Donate to our crowdfunder

Housing and Planning Bill

Part of the debate – in the House of Commons at 5:34 pm on 2nd November 2015.

Alert me about debates like this

Photo of Nick Hurd Nick Hurd Conservative, Ruislip, Northwood and Pinner 5:34 pm, 2nd November 2015

It is a huge pleasure to follow my hon. Friend Zac Goldsmith, who I dearly hope will be the next Mayor of London and will have the chance to build on the legacy of my parliamentary neighbour, my hon. Friend Boris Johnson.

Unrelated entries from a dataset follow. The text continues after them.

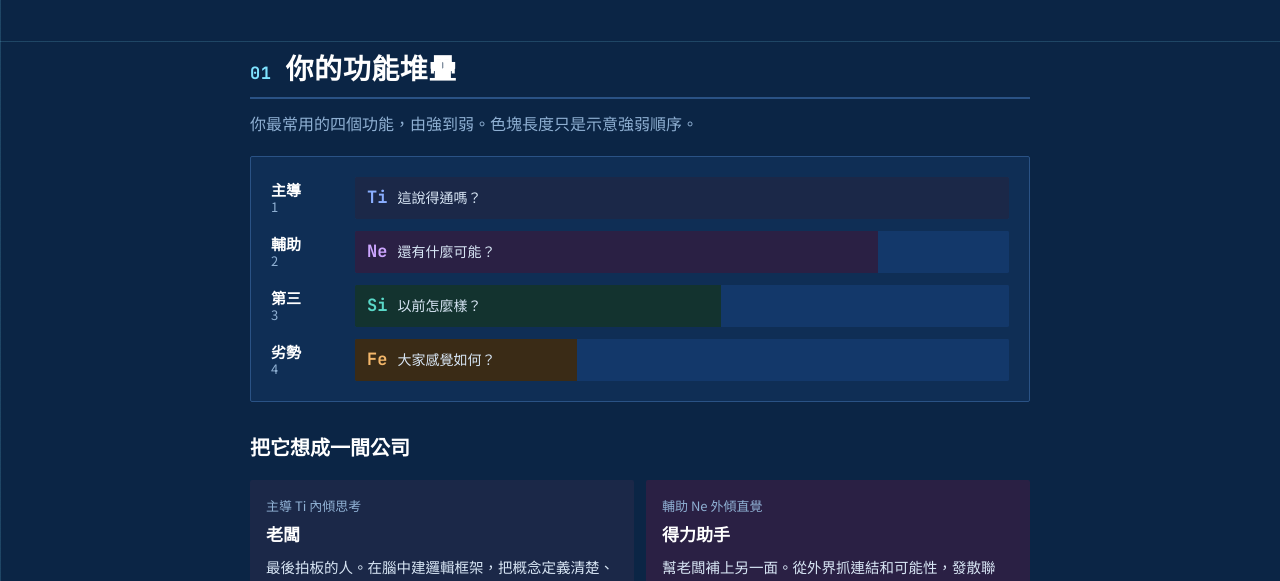
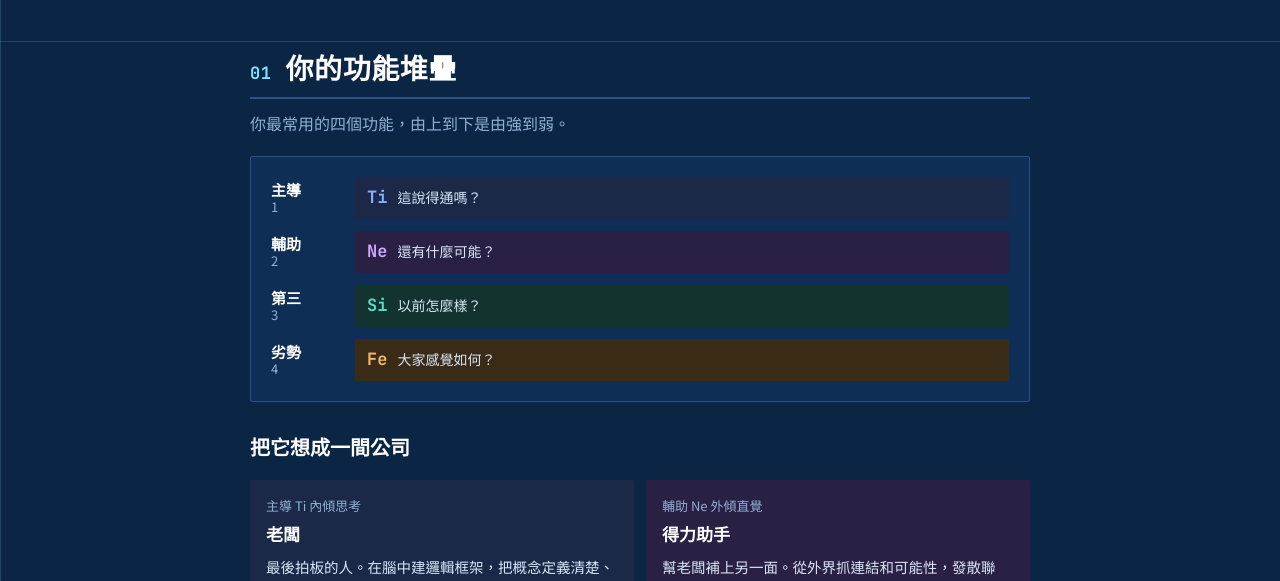
Before and after one commit to gginin703/mbti-report, a plain HTML site: page index.html in a window 1280 px wide. Shown: the part 759-1340 px from the top of the page. Drawn offline with Linux system fonts and the light colour scheme; a web font is replaced by a local one.

Commit message:
功能堆疊四條改成一樣長，拿掉底軌框
Co-Authored-By: Claude Opus 5.5 <noreply@anthropic.com>

```diff
--- a/index.html
+++ b/index.html
@@ -112,11 +112,10 @@ details.gal summary{cursor:pointer;font-size:14px;color:var(--muted);font-weight
 .row{display:grid;grid-template-columns:70px minmax(0,1fr);gap:14px;align-items:center}
 .row .pos{font-size:13px;color:var(--muted);line-height:1.3}
 .row .pos b{display:block;color:var(--head);font-size:15px}
-.bar{position:relative;min-height:42px;border-radius:calc(var(--r) * .7);display:flex;align-items:center;gap:10px;padding:8px 12px;font-size:14px;line-height:1.5;min-width:0;overflow:hidden;background:var(--raise)}
-.bar>i{position:absolute;left:0;top:0;bottom:0}
+.bar{position:relative;min-height:42px;border-radius:calc(var(--r) * .7);display:flex;align-items:center;gap:10px;padding:8px 12px;font-size:14px;line-height:1.5;min-width:0;overflow:hidden}
 .bar .c{position:relative;font-family:var(--mono);font-weight:700;font-size:17px;flex:none}
 .bar.T{color:var(--t)} .bar.N{color:var(--n)} .bar.S{color:var(--s)} .bar.F{color:var(--f)}
-.bar.T>i{background:var(--t-soft)} .bar.N>i{background:var(--n-soft)} .bar.S>i{background:var(--s-soft)} .bar.F>i{background:var(--f-soft)}
+.bar.T{background:var(--t-soft)} .bar.N{background:var(--n-soft)} .bar.S{background:var(--s-soft)} .bar.F{background:var(--f-soft)}
 .bar .d{position:relative;color:var(--ink);min-width:0}
 
 .roles{display:grid;grid-template-columns:repeat(2,minmax(0,1fr));gap:12px;margin:18px 0}
@@ -226,7 +225,7 @@ footer{margin-top:52px;padding-top:18px;border-top:1px solid var(--line);font-si
 
 <section>
   <h2><span class="no">01</span>你的功能堆疊</h2>
-  <p class="sub">你最常用的四個功能，由強到弱。色塊長度只是示意強弱順序。</p>
+  <p class="sub">你最常用的四個功能，由上到下是由強到弱。</p>
   <div class="stack" id="stack"></div>
   <h3>把它想成一間公司</h3>
   <div class="roles" id="roles"></div>
@@ -514,7 +513,7 @@ function render(){
     '<p class="why"><b>這一頁的風格：</b>'+th.why+'</p></div>';
 
   var w=[100,80,56,34];
-  $("stack").innerHTML=st.map(function(f,i){return '<div class="row"><div class="pos"><b>'+POS[i]+'</b>'+(i+1)+'</div><div class="bar '+f[0]+'"><i style="width:'+w[i]+'%"></i><span class="c">'+f+'</span><span class="d">'+F[f].q+'</span></div></div>';}).join("");
+  $("stack").innerHTML=st.map(function(f,i){return '<div class="row"><div class="pos"><b>'+POS[i]+'</b>'+(i+1)+'</div><div class="bar '+f[0]+'"><span class="c">'+f+'</span><span class="d">'+F[f].q+'</span></div></div>';}).join("");
   $("roles").innerHTML=st.map(function(f,i){return '<div class="role '+f[0]+'"><div class="k">'+POS[i]+' '+f+' '+F[f].n+'</div><div class="v">'+ROLE[i][1]+'</div><p>'+ROLE[i][2]+'。'+F[f].does+'</p></div>';}).join("");
 
   var ei=cur[0],jp=cur[3];
--- a/sw.js
+++ b/sw.js
@@ -1,5 +1,5 @@
 // 離線快取：程式本體先用快取，字型第一次上線時存下來
-const VERSION = "mbti-v4";
+const VERSION = "mbti-v5";
 const SHELL = ["./", "./index.html", "./manifest.webmanifest",
   "./icons/icon-192.png", "./icons/icon-512.png", "./icons/apple-touch-icon.png"];
 self.addEventListener("install", e => {
```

I rise to seek reassurance on one central point. I support the principle of the Bill. It is designed to make it easier for people to own their home, to build their home and to have better protection from rogue landlords. It will have my support on Second Reading. However, I have a concern, which I would like those on the Government Front Bench to respond to, in relation to whether the Bill will lead to an increase in the supply of affordable homes in London across all tenures. As my hon. Friend the Member for Richmond Park said, that is the No. 1 political challenge we face in London.

I am a London MP. I represent an area where it is now almost impossible for someone to rent a one-bedroom flat for less than £1,000 a month, or to buy it for less than £250,000. Despite the best efforts of Hillingdon Council, which is as determined and as creative as any, most of what we see built in the area is what the market can pay rather than what the community needs, which is homes that young people and key workers can afford. The clear priority, therefore, is to increase the stock of affordable housing across all tenures. This goes to the heart of the kind of London that we should want to see and hand on to future generations. It must be a city in which people of all ages and incomes can live together in neighbourhoods that are not segregated by wealth, class or nationality.